The magnitude of the fine issued by the FSCA against Steinhoff not only demonstrates the significant impact that the Steinhoff scandal had on millions of South Africans (through losses in investments and retirement/pension savings) but also suggests a change in behaviour of the FSCA – issuing fines far beyond the levels previously seen and more in line with the penalties administered by foreign regulators such as the US Securities and Exchange Commission. While the FSCA did remit a large portion of the fine in order to assist the embattled company, the comments from Mr Topham suggest that the fines to be issued against the individuals involved may be as significant and with no remittance possible.

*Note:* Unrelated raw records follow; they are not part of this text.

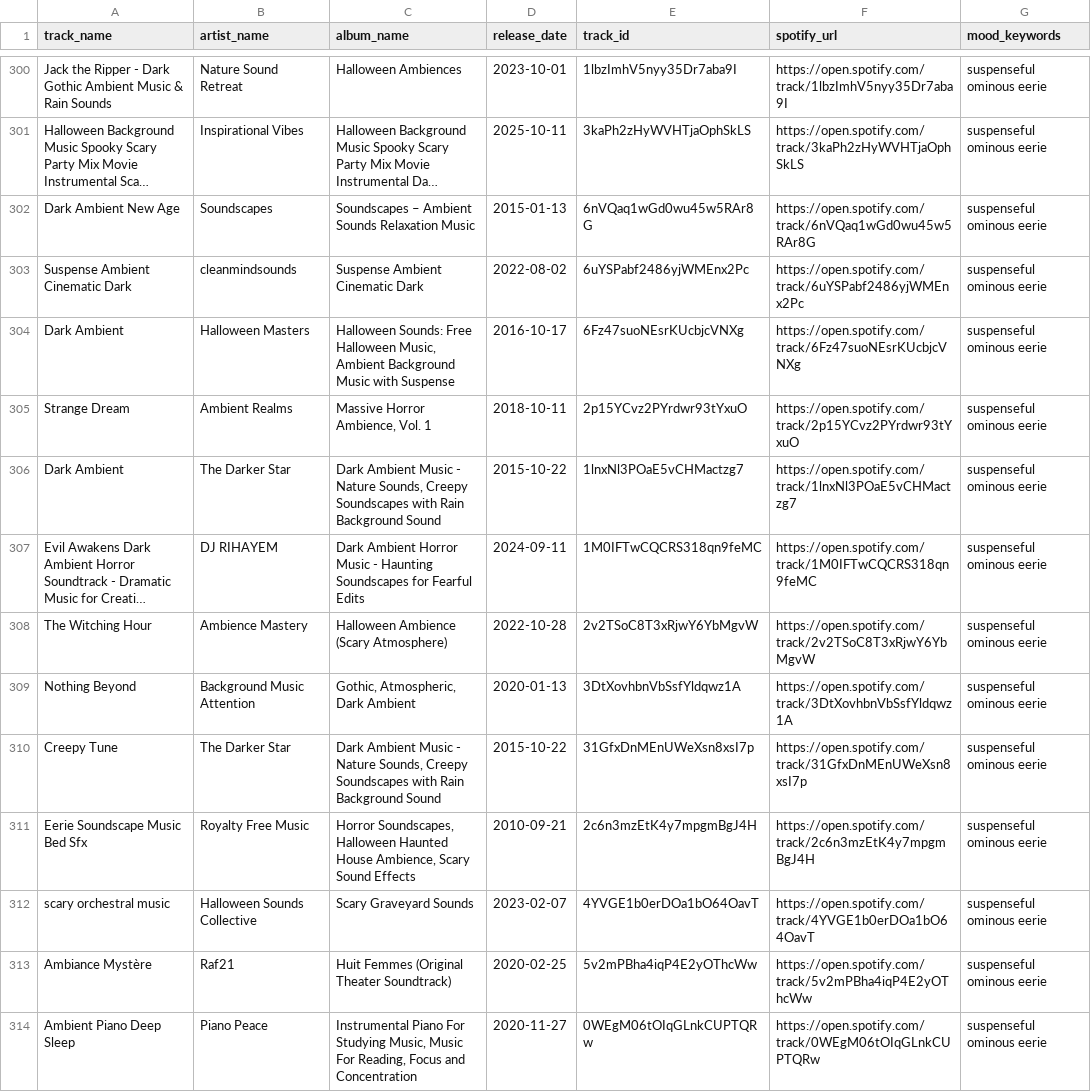
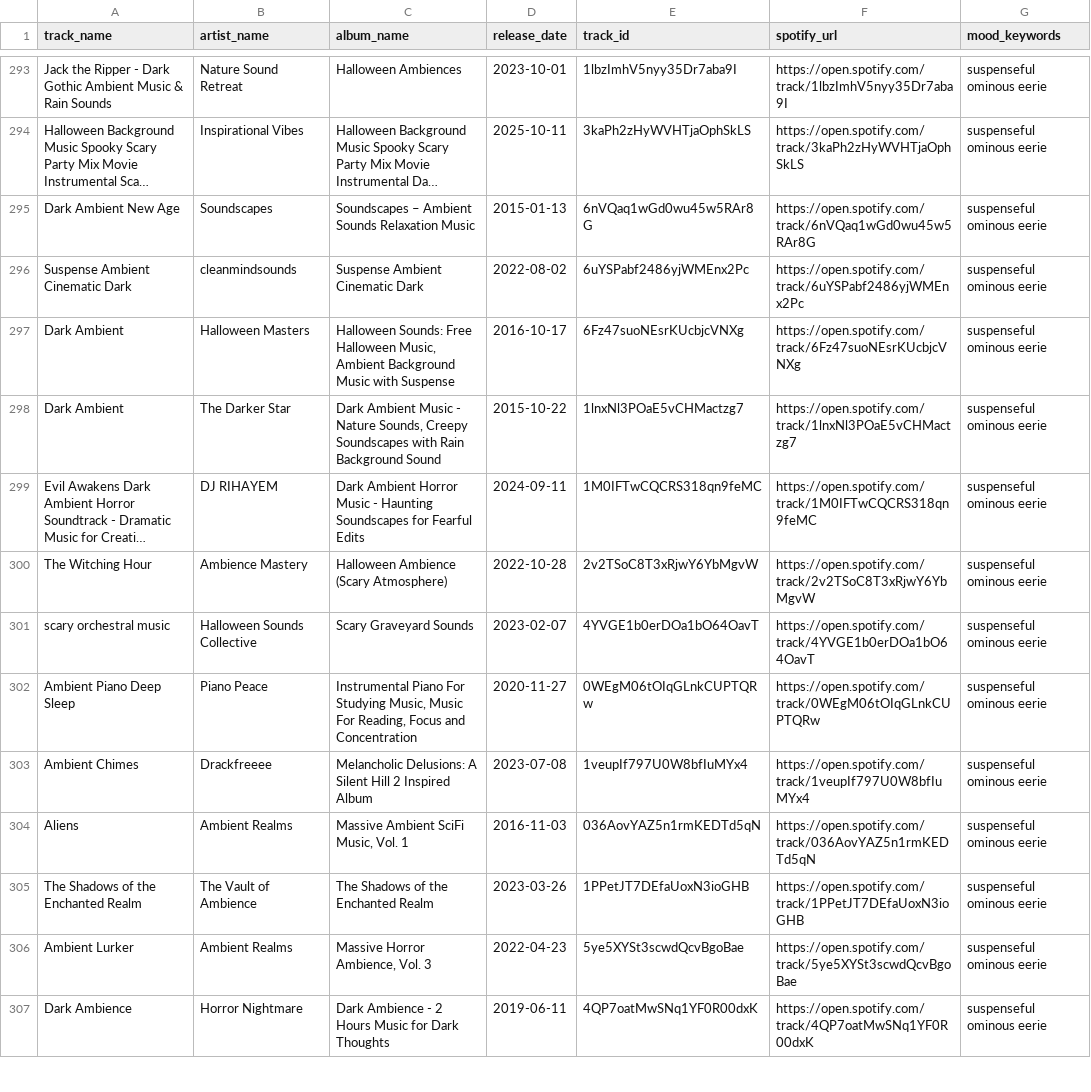
Before and after one commit to HSweazey/DATA-440-Book-Playlist-Generator, a CSV file: data/thriller_backup.csv, drawn as a sheet; only a part is shown, gaps mark what is left out; the shorter side is filled out with more unchanged rows; long unchanged cells end in …; the diff covers the shown part only; the diff names each change by its address in the sheet, - before the commit and + after, or states it on an @@ line.

```diff
--- a/data/thriller_backup.csv
+++ b/data/thriller_backup.csv
-row 305: Strange Dream | Ambient Realms | Massive Horror Ambience, Vol. 1 | 2018-10-11 | 2p15YCvz2PYrdwr93tYxuO | https://open.spotify.com/track/2p15YCvz2PYrdwr93tYxuO | suspenseful ominous eerie
-row 309: Nothing Beyond | Background Music Attention | Gothic, Atmospheric, Dark Ambient | 2020-01-13 | 3DtXovhbnVbSsfYldqwz1A | https://open.spotify.com/track/3DtXovhbnVbSsfYldqwz1A | suspenseful ominous eerie
-row 310: Creepy Tune | The Darker Star | Dark Ambient Music - Nature Sounds, Creepy Soundscapes with Rain Background Sound | 2015-10-22 | 31GfxDnMEnUWeXsn8xsI7p | https://open.spotify.com/track/31GfxDnMEnUWeXsn8xsI7p | suspenseful ominous eerie
-row 311: Eerie Soundscape Music Bed Sfx | Royalty Free Music | Horror Soundscapes, Halloween Haunted House Ambience, Scary Sound Effects | 2010-09-21 | 2c6n3mzEtK4y7mpgmBgJ4H | https://open.spotify.com/track/2c6n3mzEtK4y7mpgmBgJ4H | suspenseful ominous eerie
-row 313: Ambiance Mystère | Raf21 | Huit Femmes (Original Theater Soundtrack) | 2020-02-25 | 5v2mPBha4iqP4E2yOThcWw | https://open.spotify.com/track/5v2mPBha4iqP4E2yOThcWw | suspenseful ominous eerie
```
Also changed, not shown: 19 removed rows elsewhere in this file, data/contemporary_fiction_backup.csv, data/graphic_novels_backup.csv, 14 other files.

Entities subject to the provisions of the FMA should be cautious of this development and ensure that their corporate governance protocols relating to insider trading and other market abuse matters adequately protect against any conduct which may expose such entities or their management to the new agenda of the FSCA.
Financial services firms conduct their business activities across markets and borders, often performing services and holding data in locations other than those in which they interact with their clients. Over a decade after the financial crisis, their regulators remain under sustained public and political pressure to improve customer outcomes and punish poor conduct. When issues arise, those regulators frequently need to seek assistance from their global counterparts to be able to unravel what has occurred, irrespective of where it took place.
Understanding how and when regulators interact with each other and with firms across borders, how firms are required, or expected, to respond, and how to handle multiple proceedings in different jurisdictions, is more critical than ever.
This fourth edition of “The Long Arm of Regulation: Responding to Cross-Border Financial Services Investigations”, Herbert Smith Freehills’ guide to cross-border financial services investigations, gives an overview of how to approach these issues, and aims to assist firms in navigating the differing regimes across 15 key jurisdictions, including, for the first time in this edition, South Africa. The guide covers a range of important topics, including the regulators’ breadth of powers, mechanisms for obtaining – and withholding – information, consequences for failing to comply, and the management of competing confidentiality and reporting obligations.
In producing this publication, we have drawn on the expertise of our financial services regulation practice across our international network of offices and through our formal alliance with Prolegis (Singapore). In addition, we are enormously grateful for contributions from law firms Anderson Mori & Tomotsune (Japan), Stibbe (the Netherlands) and Homburger (Switzerland).
In this blog post, we round-up forthcoming developments in the UK and at EU and International levels in financial services regulation which are expected for September 2019.
Please click here to access a preview of the Guide.
We are pleased to launch the 2019 edition of our Asia Pacific Guide to Privilege.
Businesses are increasingly faced with multi-jurisdictional disputes where evidence rarely falls within the borders of a single country and complex legal privilege issues often surface when dealing with communications across multiple jurisdictions.
Compiled by our network of Herbert Smith Freehills lawyers and trusted local counsel, the updated Guide takes account of the latest developments across Asia Pacific and covers 21 jurisdictions.